─── Material for this task
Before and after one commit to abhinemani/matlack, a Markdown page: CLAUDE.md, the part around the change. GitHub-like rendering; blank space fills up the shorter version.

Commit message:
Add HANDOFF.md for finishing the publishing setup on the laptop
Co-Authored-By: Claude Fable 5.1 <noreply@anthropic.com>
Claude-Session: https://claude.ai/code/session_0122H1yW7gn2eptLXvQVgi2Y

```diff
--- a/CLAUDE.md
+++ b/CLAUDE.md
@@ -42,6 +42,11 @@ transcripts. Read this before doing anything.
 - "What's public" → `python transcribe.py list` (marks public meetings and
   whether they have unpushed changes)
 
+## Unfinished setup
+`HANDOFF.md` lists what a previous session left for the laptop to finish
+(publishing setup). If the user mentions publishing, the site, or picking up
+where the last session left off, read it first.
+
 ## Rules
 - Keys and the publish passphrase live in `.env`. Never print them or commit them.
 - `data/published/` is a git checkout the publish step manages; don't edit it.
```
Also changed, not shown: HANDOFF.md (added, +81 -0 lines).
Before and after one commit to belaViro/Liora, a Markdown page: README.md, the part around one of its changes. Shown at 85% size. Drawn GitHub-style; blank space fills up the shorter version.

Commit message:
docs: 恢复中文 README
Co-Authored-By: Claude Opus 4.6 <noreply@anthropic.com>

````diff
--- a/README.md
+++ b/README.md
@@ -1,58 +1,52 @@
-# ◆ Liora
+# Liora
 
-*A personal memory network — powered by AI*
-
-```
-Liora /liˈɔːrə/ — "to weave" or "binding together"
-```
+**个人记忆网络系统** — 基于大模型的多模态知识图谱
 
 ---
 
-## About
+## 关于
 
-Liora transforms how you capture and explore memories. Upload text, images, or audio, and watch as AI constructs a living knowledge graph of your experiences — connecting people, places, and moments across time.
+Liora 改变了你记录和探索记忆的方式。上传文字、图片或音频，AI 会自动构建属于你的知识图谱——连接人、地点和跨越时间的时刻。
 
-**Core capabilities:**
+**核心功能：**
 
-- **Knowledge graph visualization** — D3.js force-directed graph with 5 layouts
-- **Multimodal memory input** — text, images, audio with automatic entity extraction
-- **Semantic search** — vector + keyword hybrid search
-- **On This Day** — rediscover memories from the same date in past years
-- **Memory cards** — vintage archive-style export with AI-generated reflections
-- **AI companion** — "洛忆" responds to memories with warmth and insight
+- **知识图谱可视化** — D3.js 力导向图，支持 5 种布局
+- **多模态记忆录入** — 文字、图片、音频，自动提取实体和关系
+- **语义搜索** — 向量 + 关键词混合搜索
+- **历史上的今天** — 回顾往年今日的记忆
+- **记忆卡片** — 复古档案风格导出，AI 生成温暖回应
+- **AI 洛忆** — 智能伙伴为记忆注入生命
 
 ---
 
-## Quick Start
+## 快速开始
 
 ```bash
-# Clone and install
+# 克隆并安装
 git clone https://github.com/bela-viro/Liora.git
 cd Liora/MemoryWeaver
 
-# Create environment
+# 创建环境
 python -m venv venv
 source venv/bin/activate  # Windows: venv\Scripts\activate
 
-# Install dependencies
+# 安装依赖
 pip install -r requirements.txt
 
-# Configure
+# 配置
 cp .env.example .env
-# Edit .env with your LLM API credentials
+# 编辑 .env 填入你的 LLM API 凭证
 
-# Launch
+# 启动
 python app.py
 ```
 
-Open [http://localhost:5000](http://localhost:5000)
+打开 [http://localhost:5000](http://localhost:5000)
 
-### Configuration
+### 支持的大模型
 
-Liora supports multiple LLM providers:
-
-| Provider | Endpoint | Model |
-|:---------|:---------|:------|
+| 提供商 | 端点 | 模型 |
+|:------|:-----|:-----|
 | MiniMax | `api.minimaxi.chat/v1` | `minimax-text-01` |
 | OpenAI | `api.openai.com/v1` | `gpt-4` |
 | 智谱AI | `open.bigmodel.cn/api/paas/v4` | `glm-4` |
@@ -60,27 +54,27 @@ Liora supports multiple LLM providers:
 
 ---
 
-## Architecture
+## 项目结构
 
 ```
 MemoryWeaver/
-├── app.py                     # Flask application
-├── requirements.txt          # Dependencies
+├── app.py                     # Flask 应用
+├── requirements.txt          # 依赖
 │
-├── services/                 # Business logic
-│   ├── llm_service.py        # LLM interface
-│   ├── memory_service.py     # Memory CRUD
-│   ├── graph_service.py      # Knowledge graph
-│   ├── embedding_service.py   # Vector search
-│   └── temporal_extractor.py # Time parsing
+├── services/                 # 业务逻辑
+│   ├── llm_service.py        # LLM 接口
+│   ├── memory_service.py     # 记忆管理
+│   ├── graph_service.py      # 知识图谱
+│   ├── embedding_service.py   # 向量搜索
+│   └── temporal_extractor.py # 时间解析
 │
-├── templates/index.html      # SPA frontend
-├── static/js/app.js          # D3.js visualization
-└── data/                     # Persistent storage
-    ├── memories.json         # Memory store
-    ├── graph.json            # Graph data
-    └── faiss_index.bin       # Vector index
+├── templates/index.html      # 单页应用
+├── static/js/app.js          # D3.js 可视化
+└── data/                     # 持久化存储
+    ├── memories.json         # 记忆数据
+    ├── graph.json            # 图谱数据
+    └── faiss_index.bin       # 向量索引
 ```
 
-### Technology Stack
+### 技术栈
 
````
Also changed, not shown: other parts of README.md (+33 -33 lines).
──────
▶ _Work to be completed_
Look above for the line holding "git clone https://github.com/bela-viro/Liora.git". Print it and every line after it, exactly, through the line holding "MemoryWeaver/".

▶ _Answer space_
 git clone https://github.com/bela-viro/Liora.git
 cd Liora/MemoryWeaver
 
-# Create environment
+# 创建环境
 python -m venv venv
 source venv/bin/activate  # Windows: venv\Scripts\activate
 
-# Install dependencies
+# 安装依赖
 pip install -r requirements.txt
 
-# Configure
+# 配置
 cp .env.example .env
-# Edit .env with your LLM API credentials
+# 编辑 .env 填入你的 LLM API 凭证
 
-# Launch
+# 启动
 python app.py
 ```
 
-Open [http://localhost:5000](http://localhost:5000)
+打开 [http://localhost:5000](http://localhost:5000)
 
-### Configuration
+### 支持的大模型
 
-Liora supports multiple LLM providers:
-
-| Provider | Endpoint | Model |
-|:---------|:---------|:------|
+| 提供商 | 端点 | 模型 |
+|:------|:-----|:-----|
 | MiniMax | `api.minimaxi.chat/v1` | `minimax-text-01` |
 | OpenAI | `api.openai.com/v1` | `gpt-4` |
 | 智谱AI | `open.bigmodel.cn/api/paas/v4` | `glm-4` |
@@ -60,27 +54,27 @@ Liora supports multiple LLM providers:
 
 ---
 
-## Architecture
+## 项目结构
 
 ```
 MemoryWeaver/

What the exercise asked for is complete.